Veterinarian Rose Paddock celebrates her first anniversary of working with Amherst based Dr. Frederick Hess on May 25. They treat only large animals, horses, cows, sheep and goats. “I attended calls with him for one day and then he kicked me out on my own, a little bit of a quick transition,” laughed Dr. Paddock. The 30-year old South Deerfield, MA resident was ready, having worked two years in Michigan after attending Cornell University as an undergrad, then Veterinarian School at Purdue University. “I love working with horses and cows and their owners and being outside,” she said “being a large animal vet is one of the most rewarding careers out there and I love it.” [Read more…]
Most dairy farms have good standard operating procedures for milking, which include cleaning and drying udders, using pre-dip, checking for mastitis, attaching units in a timely manner and using post-dip. [Read more…]
For years the critical question of antibiotic resistant bacteria and it’s relationship to the health and welfare of the general population has been debated and discussed at a variety of levels. Now the question has reached the highest level of government prompting President Barak Obama to issue an Executive Order to thoroughly study the problem. This order would appear to signal a significant shift in the thinking of those who have long been involved in studying the problem. For decades the addition of antibiotics to animal feed has been an accepted practice defended by animal scientists as having little or no impact on the possibility of antibiotic resistance. [Read more…]

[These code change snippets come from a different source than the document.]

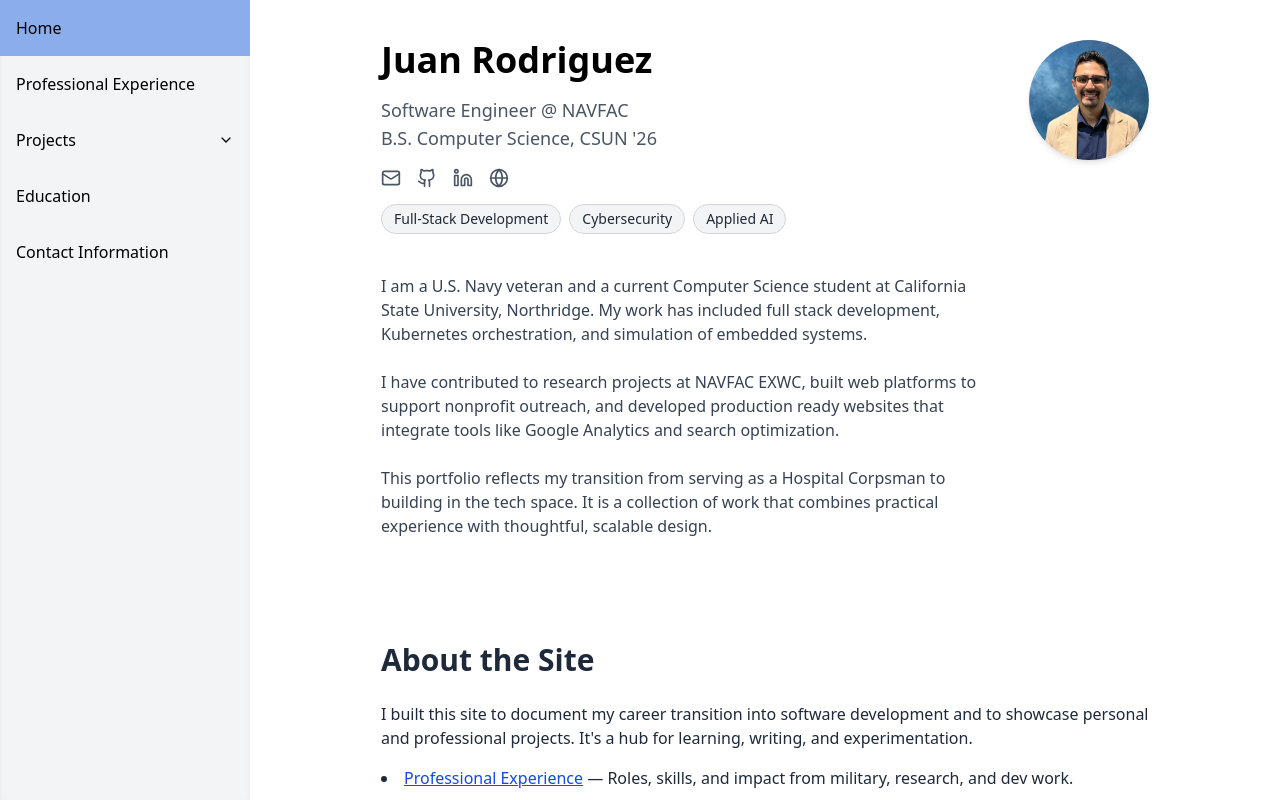
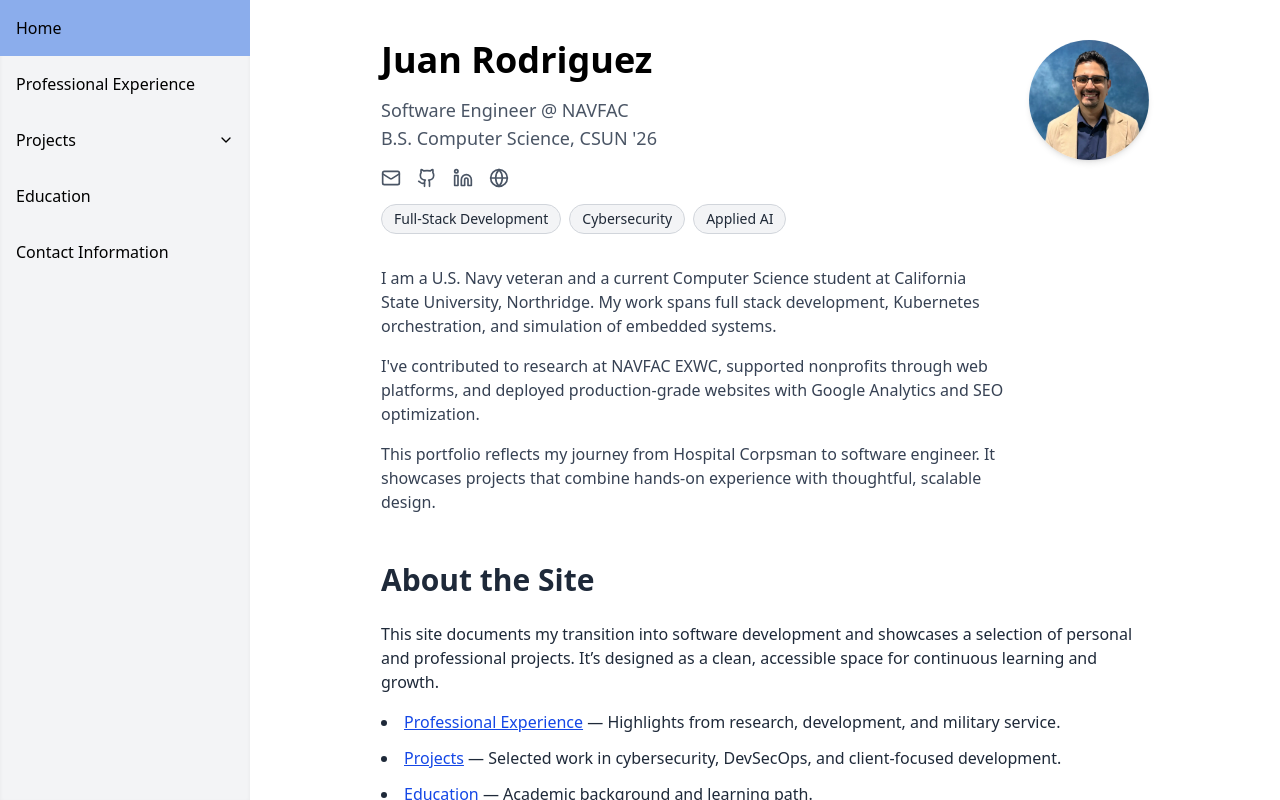
Before and after one commit to gtech29/portfolio, a Next.js app: page / in a window 1280 px wide. Built offline with nearby package versions, Linux system fonts and the light colour scheme.

Commit message:
updated landing

```diff
--- a/src/app/projects/central-logging/page.tsx
+++ b/src/app/projects/central-logging/page.tsx
@@ -1,7 +1,7 @@
 // src/app/projects/central-logging-system/page.tsx
 "use client";
 
-import Image from "next/image";
+// import Image from "next/image";
 import Link from "next/link";
 
 export default function CentralLoggingSystemPage() {
--- a/src/app/projects/stelesthetics/page.tsx
+++ b/src/app/projects/stelesthetics/page.tsx
@@ -1,7 +1,7 @@
 "use client";
 
-import Image from "next/image";
-import Link from "next/link";
+// import Image from "next/image";
+// import Link from "next/link";
 import { motion } from "framer-motion";
 
 export default function StelEstheticsPage() {
--- a/src/components/Landing.tsx
+++ b/src/components/Landing.tsx
@@ -1,7 +1,10 @@
 // src/components/Hero.tsx
 import React from "react";
 import { Mail, Github, Linkedin, Globe } from "lucide-react";
-// Define SocialLink and Tag types locally since '@/types' cannot be found
+import Image from "next/image";
+import Link from "next/link";
+
+// Local type definitions
 type SocialLink = {
   href: string;
   label: string;
@@ -13,8 +16,6 @@ type Tag = {
   bg: string;
   text: string;
 };
-import Image from "next/image";
-import Link from "next/link";
 
 const SOCIALS: SocialLink[] = [
   { href: "mailto:juan.rodriguez.517@my.csun.edu", label: "Email", icon: Mail },
@@ -24,60 +25,34 @@ const SOCIALS: SocialLink[] = [
     label: "LinkedIn",
     icon: Linkedin,
   },
-  {
-    href: "https://www.juan-rodriguez.dev/",
-    label: "Portfolio",
-    icon: Globe,
-  },
+  { href: "https://www.juan-rodriguez.dev/", label: "Portfolio", icon: Globe },
 ];
 
 const TAGS: Tag[] = [
   {
     label: "Full-Stack Development",
-    bg: "bg-gray-100", // soft blue background
-    text: "text-[#1f2937]", // Tailwind slate-800 equivalent
-  },
-  {
-    label: "Cybersecurity",
     bg: "bg-gray-100",
     text: "text-[#1f2937]",
   },
-  {
-    label: "Applied AI",
-    bg: "bg-gray-100",
-    text: "text-[#1f2937]",
-  },
+  { label: "Cybersecurity", bg: "bg-gray-100", text: "text-[#1f2937]" },
+  { label: "Applied AI", bg: "bg-gray-100", text: "text-[#1f2937]" },
 ];
 
 export default function Hero(): React.ReactElement {
   return (
     <section
       id="hero"
-      className="
-        flex flex-col gap-20 px-6 mt-4 min-h-screen
-         text-black
-        dark:from-gray-950 dark:to-gray-900 dark:text-white
-        pt-6
-      "
+      className="flex flex-col gap-12 px-6 mt-4 min-h-screen text-black dark:from-gray-950 dark:to-gray-900 dark:text-white pt-6"
     >
       {/* Profile & Intro */}
-      <div
-        className="
-          flex flex-col lg:flex-row justify-center items-start gap-12
-          max-w-3xl mx-auto
-        "
-      >
-        <div
-          className="
-            flex flex-col-reverse lg:flex-row items-start gap-6 w-full
-          "
-        >
+      <div className="flex flex-col lg:flex-row justify-center items-start gap-8 max-w-3xl mx-auto">
+        <div className="flex flex-col-reverse lg:flex-row items-start gap-6 w-full">
           <div className="flex flex-col items-start text-left space-y-4 w-full">
             <h1 className="text-4xl font-bold">Juan Rodriguez</h1>
             <h2 className="text-lg text-gray-600 dark:text-gray-300">
               Software Engineer @ NAVFAC
               <br />
-              B.S. Computer Science, CSUN &#39;26
+              B.S. Computer Science, CSUN '26
             </h2>
             <div className="flex gap-4 text-gray-600 dark:text-gray-400">
               {SOCIALS.map(({ href, label, icon: Icon }) => (
@@ -97,38 +72,31 @@ export default function Hero(): React.ReactElement {
               {TAGS.map((tag) => (
                 <span
                   key={tag.label}
-                  className={`
-        text-xs md:text-sm font-medium
-        px-3 py-1 rounded-full
-        border border-[#d1d5db]  // optional subtle
-        ${tag.bg} ${tag.text}
-      `}
+                  className={`text-xs md:text-sm font-medium px-3 py-1 rounded-full border border-[#d1d5db] ${tag.bg} ${tag.text}`}
                 >
                   {tag.label}
                 </span>
               ))}
             </div>
 
-            <div className="space-y-4 pt-6 text-gray-800 dark:text-gray-200 mb-0">
-              <p className="text-gray-700 dark:text-gray-300 mt-0 mb-6">
+            <div className="space-y-4 pt-4 text-gray-800 dark:text-gray-200">
+              <p className="text-gray-700 dark:text-gray-300">
                 I am a U.S. Navy veteran and a current Computer Science student
-                at California State University, Northridge. My work has included
-                full stack development, Kubernetes orchestration, and simulation
-                of embedded systems.
+                at California State University, Northridge. My work spans full
+                stack development, Kubernetes orchestration, and simulation of
+                embedded systems.
               </p>
 
-              <p className="text-gray-700 dark:text-gray-300 mt-0 mb-6">
-                I have contributed to research projects at NAVFAC EXWC, built
-                web platforms to support nonprofit outreach, and developed
-                production ready websites that integrate tools like Google
-                Analytics and search optimization.
+              <p className="text-gray-700 dark:text-gray-300">
+                I've contributed to research at NAVFAC EXWC, supported
+                nonprofits through web platforms, and deployed production-grade
+                websites with Google Analytics and SEO optimization.
               </p>
 
-              <p className="text-gray-700 dark:text-gray-300 mt-0 mb-6">
-                This portfolio reflects my transition from serving as a Hospital
-                Corpsman to building in the tech space. It is a collection of
-                work that combines practical experience with thoughtful,
-                scalable design.
+              <p className="text-gray-700 dark:text-gray-300">
+                This portfolio reflects my journey from Hospital Corpsman to
+                software engineer. It showcases projects that combine hands-on
+                experience with thoughtful, scalable design.
               </p>
             </div>
           </div>
@@ -151,51 +119,56 @@ export default function Hero(): React.ReactElement {
         <h2 className="text-3xl font-semibold mb-6">About the Site</h2>
 
         <p className="mb-4">
-          I built this site to document my career transition into software
-          development and to showcase personal and professional projects.
-          It&#39;s a hub for learning, writing, and experimentation.
+          This site documents my transition into software development and
+          showcases a selection of personal and professional projects. It’s
+          designed as a clean, accessible space for continuous learning and
+          growth.
         </p>
 
-        <ul className="list-disc list-inside mb-6 space-y-2">
+        <ul className="space-y-3 list-disc list-inside">
           <li>
             <Link href="/work-experience" className="text-blue-700 underline">
               Professional Experience
             </Link>{" "}
-            — Roles, skills, and impact from military, research, and dev work.
+            — Highlights from research, development, and military service.
           </li>
           <li>
-            <Link href="/projects" className="text-blue-700 underline">
+            <Link
+              href="/projects/digital-twin"
+              className="text-blue-700 underline"
+            >
               Projects
             </Link>{" "}
-            — Cybersecurity research, applied AI, and full-stack development.
+            — Selected work in cybersecurity, DevSecOps, and client-focused
+            development.
           </li>
           <li>
             <Link href="/education" className="text-blue-700 underline">
               Education
             </Link>{" "}
-            — Academic journey, coursework, and university involvement.
+            — Academic background and learning path.
           </li>
           <li>
             <a
               href="https://gtech29.github.io/resume/"
-              className="text-blue-700 underline hover:text-blue-900 focus:outline-none focus:ring-2 focus:ring-blue-300 transition-colors"
               target="_blank"
               rel="noopener noreferrer"
+              className="text-blue-700 underline"
             >
               Resume
             </a>{" "}
-            — Interactive web PDF viewer with a streamlined overview of my
-            background.
+            — Interactive resume with skills and experience summary.
           </li>
         </ul>
 
-        <h3 className="text-2xl font-semibold mt-10 mb-4">Technical</h3>
+        <h3 className="text-2xl font-semibold mt-10 mb-4">Built With</h3>
         <p className="mb-2">
-          This site is built using <strong>Next.js</strong>, styled with{" "}
-          <strong>Tailwind CSS</strong>, and hosted on <strong>Vercel</strong>.
+          This site was built using <strong>Next.js</strong>, styled with{" "}
+          <strong>Tailwind CSS</strong>, and deployed via{" "}
+          <strong>Vercel</strong>.
         </p>
-        <p className="mt-5">
-          You can find the source code here:
+        <p>
+          Source code available at:
           <br />
           <a
             href="https://github.com/gtech29/portfolio"
@@ -203,7 +176,7 @@ export default function Hero(): React.ReactElement {
             className="text-blue-700 underline"
             rel="noopener noreferrer"
           >
-            https://github.com/gtech29/portfolio
+            github.com/gtech29/portfolio
           </a>
         </p>
       </div>
```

by Daniel M. Kniffen, VP Centre County Farm Bureau
The prediction that the world will need 100 percent more food by 2050 is, at best, concerning. U.S. consumers continue to have the luxury of access to a variety of ample, affordable, safe food; they deserve to have the privilege of continuing to be so fortunate with their food supply. The U.S. Estate Tax could prove to be a future road block to world food security.